Since then I have suffered with other health conditions. When I was nine I almost died from kidney failure because my potassium levels were so high. When I was 13 I was diagnosed with scoliosis – a curvature of the spine.
By the time I reached 16, my spine was curved to 80 degrees and at risk of crushing my internal organs. Surgery was not an option because, as a heart patient, I wouldn’t have survived the pressure on my heart. Doctors said the only way I would survive was if I stopped growing (because then my spine would also stop moving).
Luckily, I stopped growing.
To say I feel fortunate to be here is an understatement. I may have missed out on many experiences due to my health, but I still went to college and did normal things like going to rock concerts and having fun.
I met my wonderful husband, Baz, when I was 18 and we married in 2015. Unfortunately, because of my scoliosis, we can’t have children and my health conditions mean we are unable to adopt. But we are lucky in many ways and I see every day of my life as a gift. Baz is just incredible; he has supported me through everything. I never thought I’d meet someone as amazing as him, let alone marry him. All my struggles were worth it for my wedding day.
My paediatric and adult cardiac consultants are two of the best people I’ve ever known. They always said, when it comes to the Fontan procedure, my generation were the guinea pigs.
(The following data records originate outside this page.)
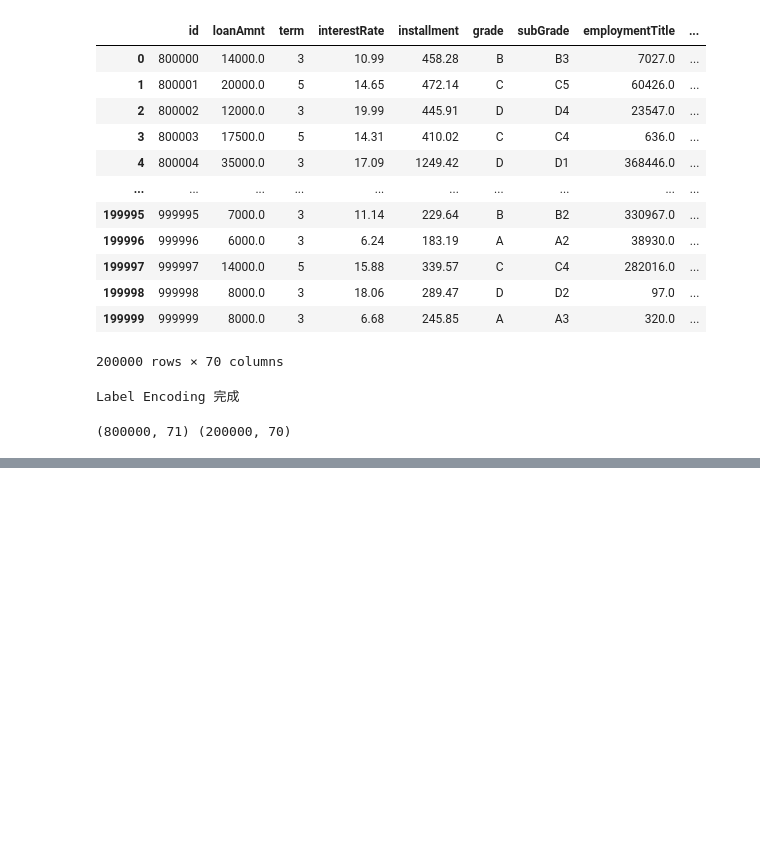
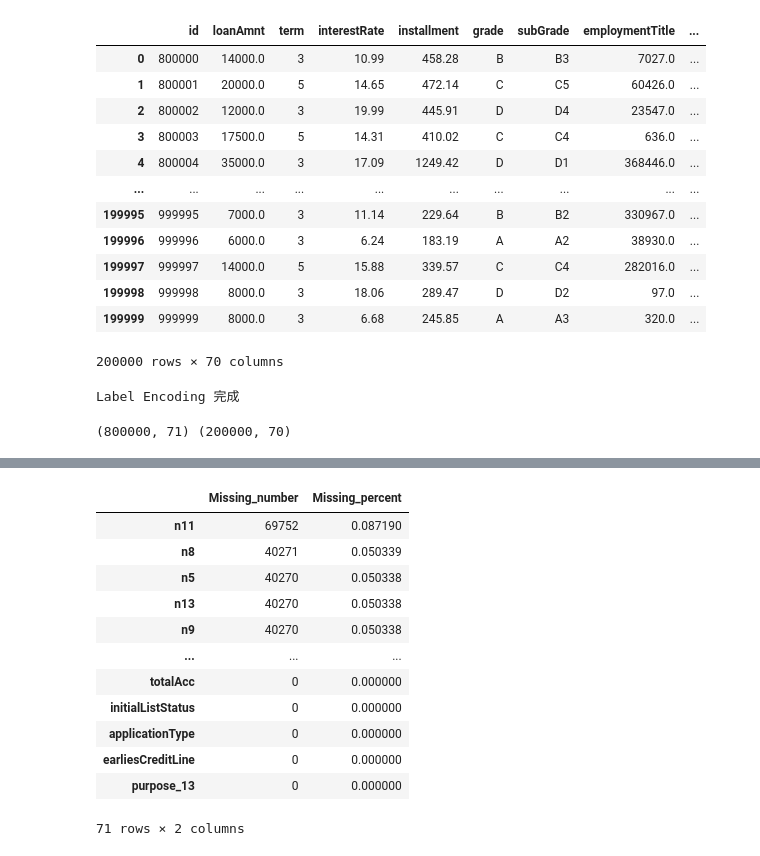
Before and after one commit to ShiChongNo1/ali-load_default, a Jupyter notebook: optimization_final.ipynb, the cells around one changed output, grey strips where cells are left out. Drawn from its saved outputs; the diff is of its cells as text; code cells hidden in the pictures; blank space fills up the shorter version.

```diff
--- a/optimization_final.ipynb
+++ b/optimization_final.ipynb
@@ -244,0 +335,17 @@ print(data_train.shape, data_test_a.shape)
+# %%
+missing_trian02 = missing(data_train)
+missing_trian02
+# %% [output]
+|  | Missing_number | Missing_percent |
+| n11 | 69752 | 0.087190 |
+| n8 | 40271 | 0.050339 |
+| n5 | 40270 | 0.050338 |
+| n13 | 40270 | 0.050338 |
+| n9 | 40270 | 0.050338 |
+| ... | ... | ... |
+| totalAcc | 0 | 0.000000 |
+| initialListStatus | 0 | 0.000000 |
+| applicationType | 0 | 0.000000 |
+| earliesCreditLine | 0 | 0.000000 |
+| purpose_13 | 0 | 0.000000 |
+71 rows × 2 columns
```
Also changed, not shown: parts of 31 cells of this notebook.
Doctors are learning so much about the lasting effects of the procedure from us. I feel honoured to be a pioneer.
I will have to take medications for the rest of my life and attend a check-up with my consultant every six months. I feel tired every now and then and suffer from health anxiety – for example every time I get a headache I become stressed and worried about the cause. But I know how lucky I am and how hard I fought to be here. I try to think positively and live my life as fully as I can – with some precautions of course.As far as I’m concerned, my parents are legends. They literally refused to give up when all the medical professionals around them were saying I had little chance of survival. I owe my life to my family, including my grandparents who were always there as a support to my parents. I’m also grateful to the wonderful nurses, doctors and consultants who have looked after me over the years.
To parents of heart babies and children, I would say this: I can only imagine how terrified and worried you must be. I can see the anxiety in my mum’s face when I look at pictures of me as a child. But your kids won’t remember. They won’t share your painful memories. Your strength and love is what keeps them going, just as my parents’ devotion has enabled me to have a normal life. Never forget that.’